- [GIVEN RECORDS]:
* * * * *

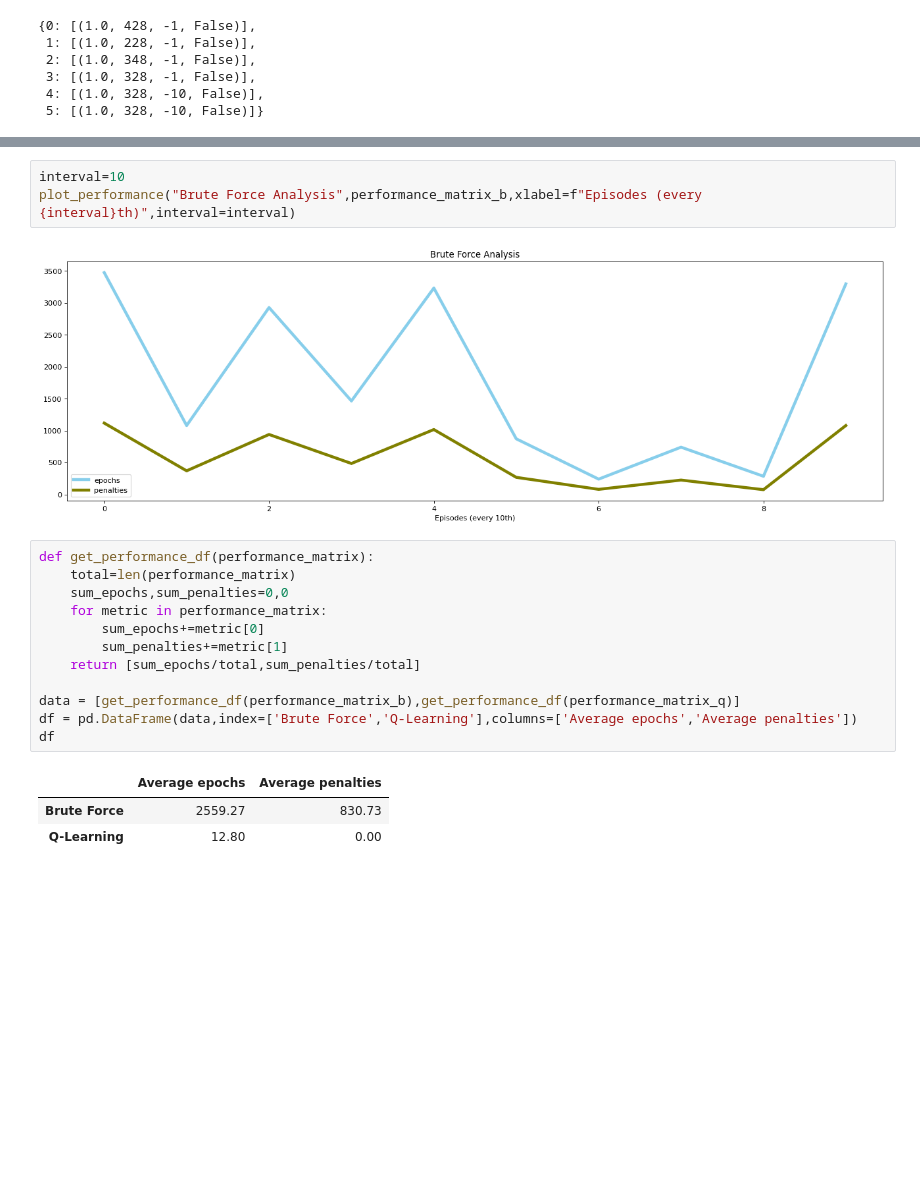
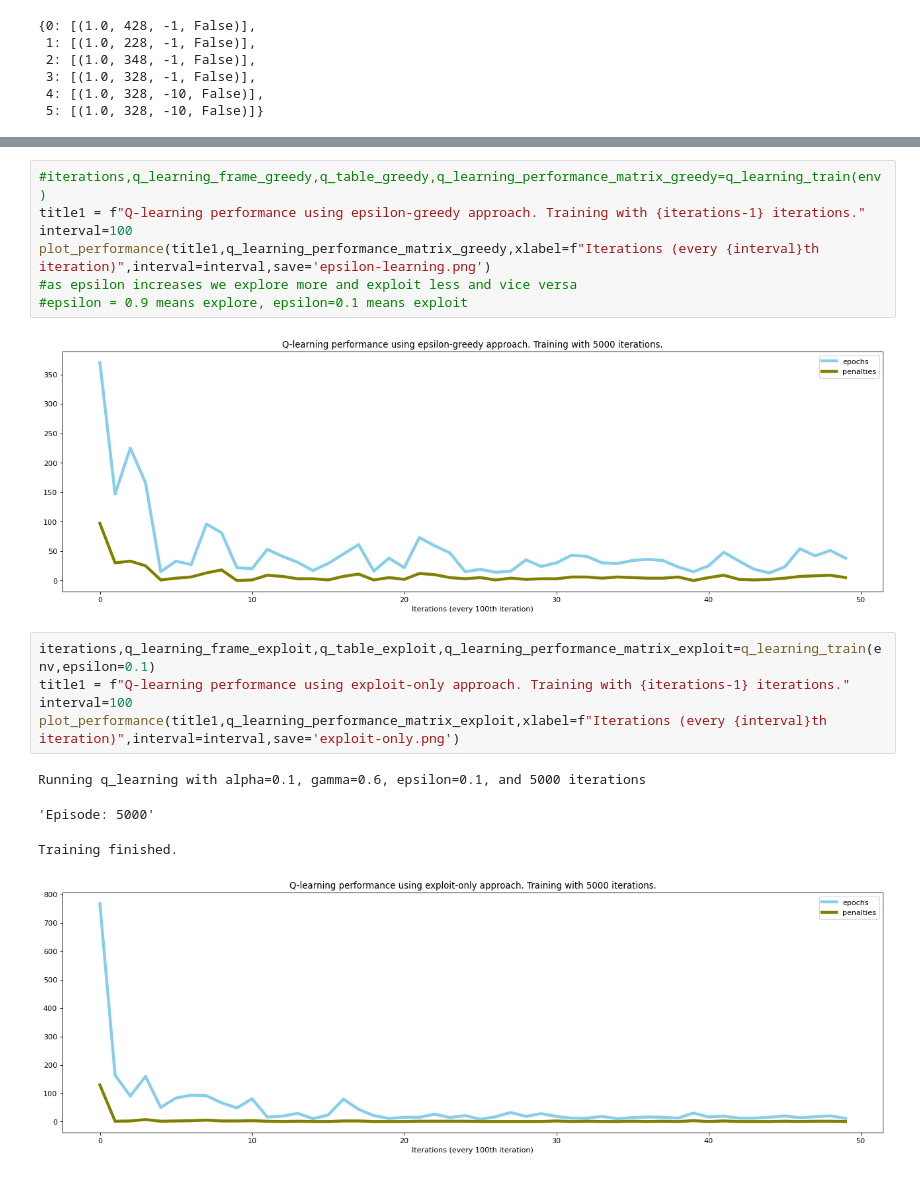
Before and after one commit to BAGLAT/Reinforcement-Learning-Artifical-Intelligence, a Jupyter notebook: AIDemo/gymdemo.ipynb, the cells around one changed output, grey strips where cells are left out. Saved outputs shown, nothing was run; the diff lists cells and outputs as text; blank space fills up the shorter version.

Commit message:
Added explore-only, exploit-only analysis for Q-learning

```diff
--- a/AIDemo/gymdemo.ipynb
+++ b/AIDemo/gymdemo.ipynb
@@ -236,21 +221,19 @@ plot_performance("Q-learning Analysis - Testing 100 episodes",performance_matrix
-# %%
-interval=10
-plot_performance("Brute Force Analysis",performance_matrix_b,xlabel=f"Episodes (every {interval}th)",interval=interval)
-# %% [output]
-[figure, removed]
-# %%
-def get_performance_df(performance_matrix):
-    total=len(performance_matrix)
-    sum_epochs,sum_penalties=0,0
-    for metric in performance_matrix:
-        sum_epochs+=metric[0]
-        sum_penalties+=metric[1]
-    return [sum_epochs/total,sum_penalties/total]
-
-data = [get_performance_df(performance_matrix_b),get_performance_df(performance_matrix_q)]
-df = pd.DataFrame(data,index=['Brute Force','Q-Learning'],columns=['Average epochs','Average penalties'])
-df
-# %% [output]
-|  | Average epochs | Average penalties |
-| Brute Force | 2559.27 | 830.73 |
-| Q-Learning | 12.80 | 0.00 |
+# %%
+#iterations,q_learning_frame_greedy,q_table_greedy,q_learning_performance_matrix_greedy=q_learning_train(env)
+title1 = f"Q-learning performance using epsilon-greedy approach. Training with {iterations-1} iterations."
+interval=100
+plot_performance(title1,q_learning_performance_matrix_greedy,xlabel=f"Iterations (every {interval}th iteration)",interval=interval,save='epsilon-learning.png')
+#as epsilon increases we explore more and exploit less and vice versa
+#epsilon = 0.9 means explore, epsilon=0.1 means exploit
+# %% [output]
+[figure, added]
+# %%
+iterations,q_learning_frame_exploit,q_table_exploit,q_learning_performance_matrix_exploit=q_learning_train(env,epsilon=0.1)
+title1 = f"Q-learning performance using exploit-only approach. Training with {iterations-1} iterations."
+interval=100
+plot_performance(title1,q_learning_performance_matrix_exploit,xlabel=f"Iterations (every {interval}th iteration)",interval=interval,save='exploit-only.png')
+# %% [output]
+Running q_learning with alpha=0.1, gamma=0.6, epsilon=0.1, and 5000 iterations
+'Episode: 5000'
+Training finished.
+[figure, added]
```
Also changed, not shown: parts of 12 cells of this notebook, 4 other files.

* * * * *

- [WHAT IS REQUIRED]: Scan the material above for the string "using". Copy each line that holds it.

- [RESULT FOR THIS EXERCISE]:
+title1 = f"Q-learning performance using epsilon-greedy approach. Training with {iterations-1} iterations."
+title1 = f"Q-learning performance using exploit-only approach. Training with {iterations-1} iterations."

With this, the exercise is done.